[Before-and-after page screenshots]
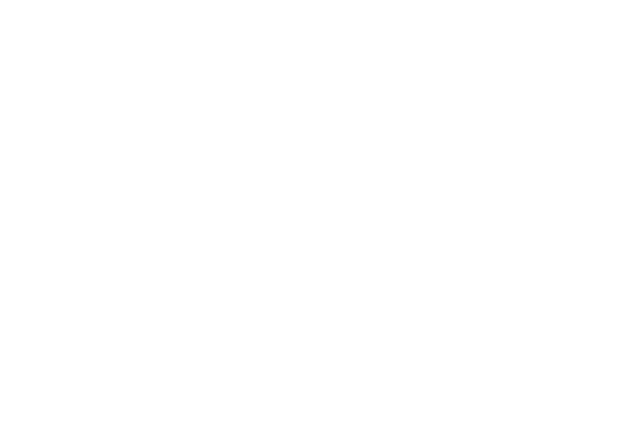
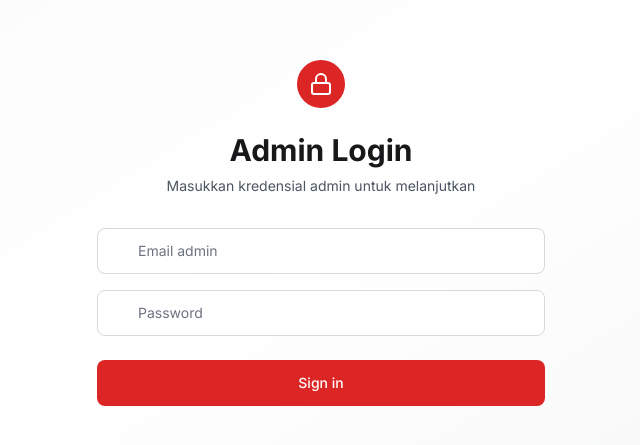
Before and after one commit to wahyujhoo17/Atsaka, a React (Vite) app: page /sn-admin/login in a window 1280 px wide. Before the commit this address had no page. Shown: the part 167-612 px from the top of the page, without its empty margins (319-959 px from the left). Built offline with nearby package versions, Linux system fonts and the light colour scheme.

Commit message:
refactor: update admin routes to use '/sn-admin' prefix for consistency

```diff
--- a/src/App.tsx
+++ b/src/App.tsx
@@ -19,9 +19,9 @@
         <div className="min-h-screen flex flex-col bg-white dark:bg-gray-900 transition-colors">
           <Routes>
             {/* Admin routes without navbar/footer */}
-            <Route path="/admin/login" element={<AdminLoginPage />} />
+            <Route path="/sn-admin/login" element={<AdminLoginPage />} />
             <Route
-              path="/admin"
+              path="/sn-admin"
               element={
                 <ProtectedRoute>
                   <AdminPage />
--- a/src/components/common/ProtectedRoute.tsx
+++ b/src/components/common/ProtectedRoute.tsx
@@ -50,7 +50,7 @@
   }
 
   if (!isAuthenticated) {
-    return <Navigate to="/admin/login" replace />;
+    return <Navigate to="/sn-admin/login" replace />;
   }
 
   return <>{children}</>;
--- a/src/pages/AdminLoginPage.tsx
+++ b/src/pages/AdminLoginPage.tsx
@@ -17,7 +17,7 @@
 
     try {
       await api.login(email, password);
-      navigate("/admin");
+      navigate("/sn-admin");
     } catch (err: any) {
       setError(err.message || "Login failed");
     } finally {
--- a/src/pages/AdminPage.tsx
+++ b/src/pages/AdminPage.tsx
@@ -71,7 +71,7 @@
   useEffect(() => {
     const token = localStorage.getItem("auth_token");
     if (!token) {
-      navigate("/admin-login");
+      navigate("/sn-admin/login");
       return;
     }
     // Fetch categories first for product dropdown
@@ -110,7 +110,7 @@
 
   const handleLogout = () => {
     api.logout();
-    navigate("/admin-login");
+    navigate("/sn-admin/login");
   };
 
   const handleAdd = () => {
```
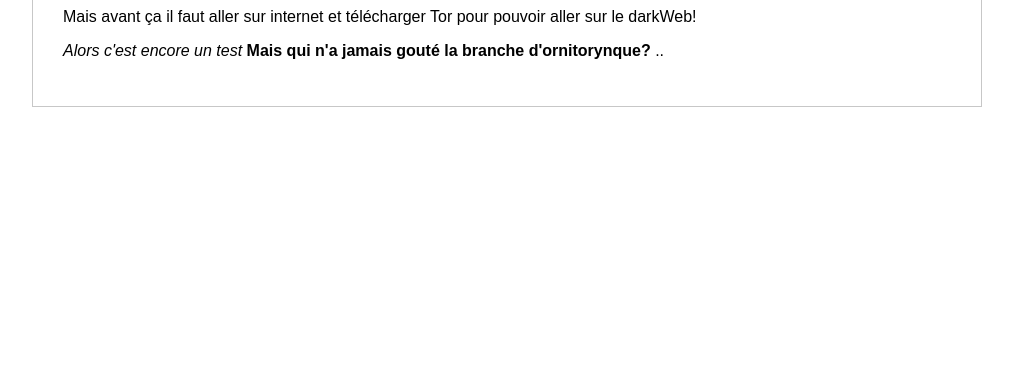
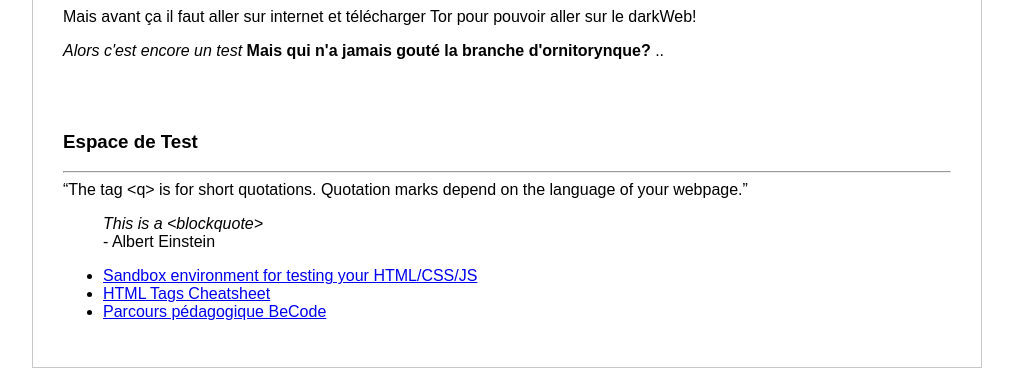
Before and after one commit to Arti-Art/markdown-warmup-html, a plain HTML site: page index.html in a window 1280 px wide. Shown: the part 1147-1523 px from the top of the page, without its empty margins (133-1146 px from the left). Before the commit the page ends 1262 px from the top, so only its background shows below. Drawn offline with Linux system fonts and the light colour scheme.

Commit message:
ajouts test HTML

```diff
--- a/index.html
+++ b/index.html
@@ -31,6 +31,23 @@
             <hr>
             <p>Mais avant ça il faut aller sur internet et télécharger Tor pour pouvoir aller sur le darkWeb!</p>
             <p><i>Alors c'est encore un test</i> <b>Mais qui n'a jamais gouté la branche d'ornitorynque?</b> ..</p>
+            <br><br>
+            <h3>Espace de Test</h3>
+            <hr>
+            <q>The tag &lt;q&gt; is for short quotations. Quotation marks depend on the language of your webpage.</q>
+            <blockquote>
+                <em>This is a &lt;blockquote&gt; </em><br/>
+                - Albert Einstein
+            </blockquote>
+            <ul>
+                <li>
+                    <a href="https://playcode.io/">Sandbox environment for testing your HTML/CSS/JS</a></li>
+                <li>
+                    <a href="https://html-css-js.com/html/tags/">HTML Tags Cheatsheet</a></li>
+                <li>
+                    <a href="https://docs.google.com/drawings/d/1oEpTTfaad2cpaonWMkeEbfbC_wYfatgtV61BxQFV9zU/edit">Parcours pédagogique BeCode</a></li>
+            </ul>
+
         </div>
     </body>
 </html>
```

● **Exercise directions**: Every line above should be reproduced exactly, please, with no pictures included.

● **Your solution**:
Before and after one commit to wahyujhoo17/Atsaka, a React (Vite) app: page /sn-admin/login in a window 1280 px wide. Before the commit this address had no page. Shown: the part 167-612 px from the top of the page, without its empty margins (319-959 px from the left). Built offline with nearby package versions, Linux system fonts and the light colour scheme.

Commit message:
refactor: update admin routes to use '/sn-admin' prefix for consistency

```diff
--- a/src/App.tsx
+++ b/src/App.tsx
@@ -19,9 +19,9 @@
         <div className="min-h-screen flex flex-col bg-white dark:bg-gray-900 transition-colors">
           <Routes>
             {/* Admin routes without navbar/footer */}
-            <Route path="/admin/login" element={<AdminLoginPage />} />
+            <Route path="/sn-admin/login" element={<AdminLoginPage />} />
             <Route
-              path="/admin"
+              path="/sn-admin"
               element={
                 <ProtectedRoute>
                   <AdminPage />
--- a/src/components/common/ProtectedRoute.tsx
+++ b/src/components/common/ProtectedRoute.tsx
@@ -50,7 +50,7 @@
   }
 
   if (!isAuthenticated) {
-    return <Navigate to="/admin/login" replace />;
+    return <Navigate to="/sn-admin/login" replace />;
   }
 
   return <>{children}</>;
--- a/src/pages/AdminLoginPage.tsx
+++ b/src/pages/AdminLoginPage.tsx
@@ -17,7 +17,7 @@
 
     try {
       await api.login(email, password);
-      navigate("/admin");
+      navigate("/sn-admin");
     } catch (err: any) {
       setError(err.message || "Login failed");
     } finally {
--- a/src/pages/AdminPage.tsx
+++ b/src/pages/AdminPage.tsx
@@ -71,7 +71,7 @@
   useEffect(() => {
     const token = localStorage.getItem("auth_token");
     if (!token) {
-      navigate("/admin-login");
+      navigate("/sn-admin/login");
       return;
     }
     // Fetch categories first for product dropdown
@@ -110,7 +110,7 @@
 
   const handleLogout = () => {
     api.logout();
-    navigate("/admin-login");
+    navigate("/sn-admin/login");
   };
 
   const handleAdd = () => {
```
Before and after one commit to Arti-Art/markdown-warmup-html, a plain HTML site: page index.html in a window 1280 px wide. Shown: the part 1147-1523 px from the top of the page, without its empty margins (133-1146 px from the left). Before the commit the page ends 1262 px from the top, so only its background shows below. Drawn offline with Linux system fonts and the light colour scheme.

Commit message:
ajouts test HTML

```diff
--- a/index.html
+++ b/index.html
@@ -31,6 +31,23 @@
             <hr>
             <p>Mais avant ça il faut aller sur internet et télécharger Tor pour pouvoir aller sur le darkWeb!</p>
             <p><i>Alors c'est encore un test</i> <b>Mais qui n'a jamais gouté la branche d'ornitorynque?</b> ..</p>
+            <br><br>
+            <h3>Espace de Test</h3>
+            <hr>
+            <q>The tag &lt;q&gt; is for short quotations. Quotation marks depend on the language of your webpage.</q>
+            <blockquote>
+                <em>This is a &lt;blockquote&gt; </em><br/>
+                - Albert Einstein
+            </blockquote>
+            <ul>
+                <li>
+                    <a href="https://playcode.io/">Sandbox environment for testing your HTML/CSS/JS</a></li>
+                <li>
+                    <a href="https://html-css-js.com/html/tags/">HTML Tags Cheatsheet</a></li>
+                <li>
+                    <a href="https://docs.google.com/drawings/d/1oEpTTfaad2cpaonWMkeEbfbC_wYfatgtV61BxQFV9zU/edit">Parcours pédagogique BeCode</a></li>
+            </ul>
+
         </div>
     </body>
 </html>
```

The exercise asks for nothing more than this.